The opponents of our plan in the House have announced a formula for turning the democratic resistance into homeless refugees. Their alternative to a plan for peace and democracy would only provide assistance to the democratic forces if they abandon their struggle to liberate Nicaragua -- in other words, surrender to communism. They would, in fact, aid the Soviet-Cuban-Sandinista effort to get rid of the democratic resistance.

We're asking Congress to be consistent and support those who are fighting communism in Nicaragua, just as we support the democratic resistance in Afghanistan and Cambodia.

Let me speak plainly. Any proposal that abandons over 15,000 members of a democratic resistance to Communists is not a compromise; it's a shameful surrender. If Congress ever approves such a proposal, it would hasten the consolidation of Nicaragua as a Communist-terrorist arsenal. And it would give a green light to Soviet-sponsored aggression throughout the American mainland, ultimately threatening our own security.

But Congress can prevent a crisis by supporting peace negotiations now. Don't let the Sandinista Communists and their sympathizers be the only voices heard. Let our Members of Congress and Senators hear the voices of you who love liberty and democracy, too. Let's give peace a chance in Nicaragua and in all of Central America.

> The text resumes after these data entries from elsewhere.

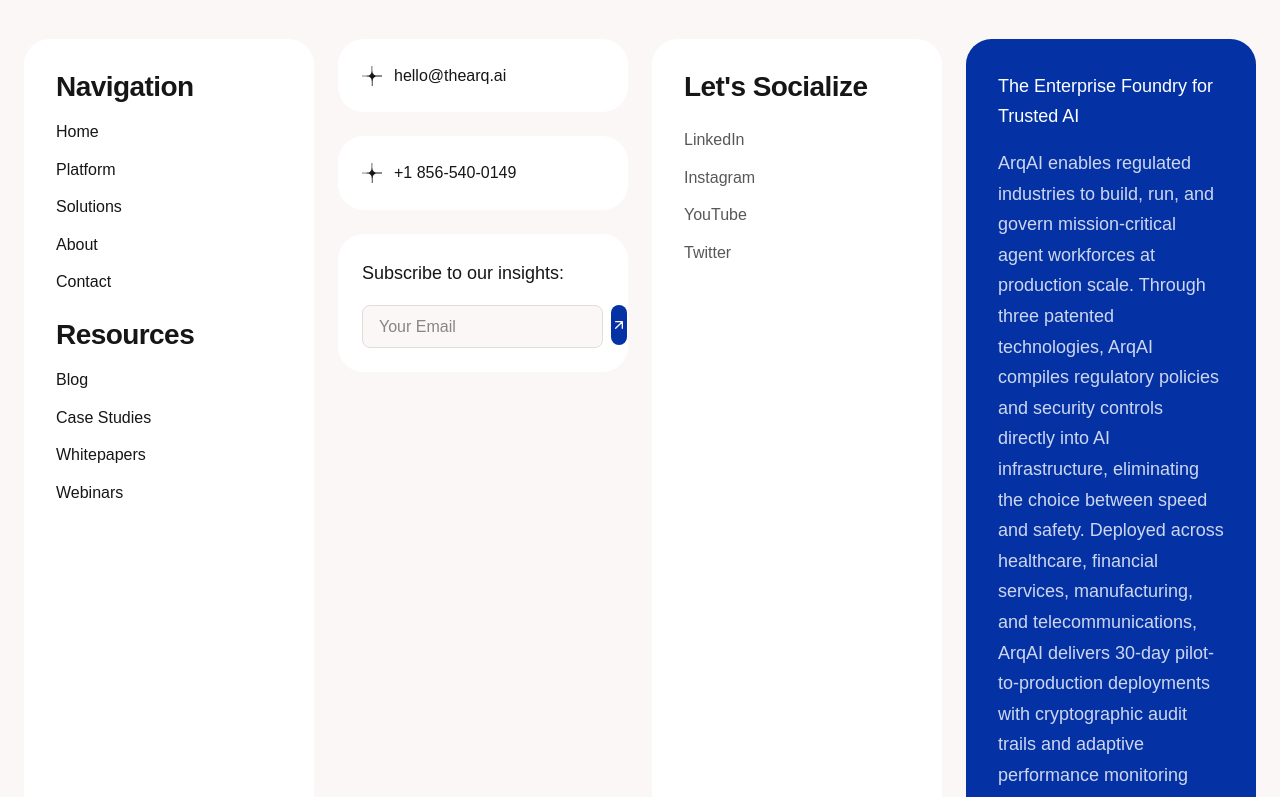
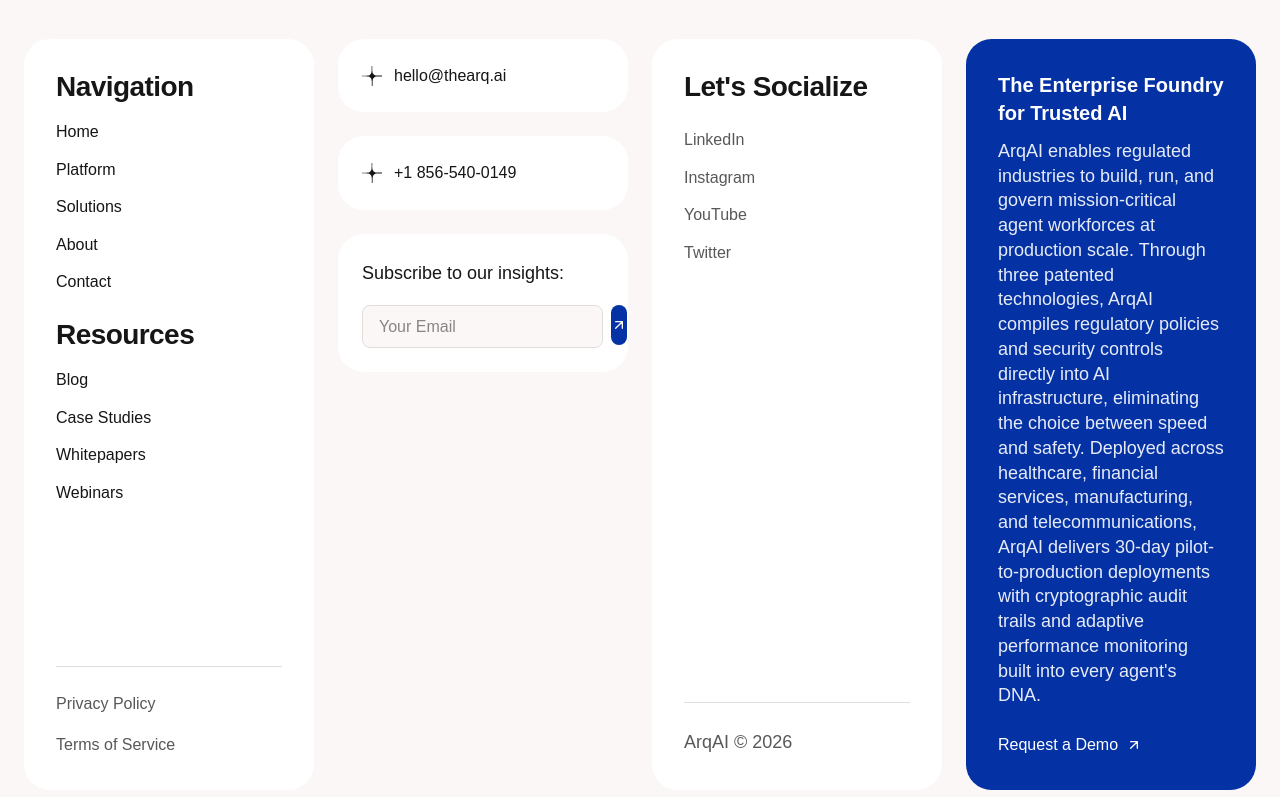
Before and after one commit to marketing883/Arq, a Next.js app in the folder arqai-website/: page / in a window 1280 px wide. Shown: the part 10980-11777 px from the top of the page. Built offline with nearby package versions, Linux system fonts and the light colour scheme; no server answers; the database is empty; a web font is replaced by a local one.

Commit message:
Update footer brand box - larger bold heading, compact line height, white text on light mode

```diff
--- a/arqai-website/components/layout/Footer.tsx
+++ b/arqai-website/components/layout/Footer.tsx
@@ -211,14 +211,14 @@ export function Footer() {
           {/* Column 4 - Brand Statement */}
           <div className="card p-6 md:p-8 bg-accent flex flex-col justify-between min-h-[300px]">
             <div>
-              <p className="text-body-lg font-medium mb-4 text-white dark:text-black">
+              <p className="text-xl font-semibold mb-3 text-white dark:text-black">
                 The Enterprise Foundry for Trusted AI
               </p>
-              <p className="text-body-sm text-white/80 dark:text-black/70">
+              <p className="text-body-sm leading-snug text-white/90 dark:text-black/70">
                 ArqAI enables regulated industries to build, run, and govern mission-critical agent workforces at production scale. Through three patented technologies, ArqAI compiles regulatory policies and security controls directly into AI infrastructure, eliminating the choice between speed and safety. Deployed across healthcare, financial services, manufacturing, and telecommunications, ArqAI delivers 30-day pilot-to-production deployments with cryptographic audit trails and adaptive performance monitoring built into every agent&apos;s DNA.
               </p>
             </div>
-            <div className="mt-8">
+            <div className="mt-6">
               <Link
                 href="/contact"
                 className="inline-flex items-center gap-2 text-body-md font-medium text-white dark:text-black hover:opacity-80 transition-opacity"
```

Until next week, thanks for listening, and God bless you.

Note: The President spoke at 12:06 p.m. from Camp David, MD.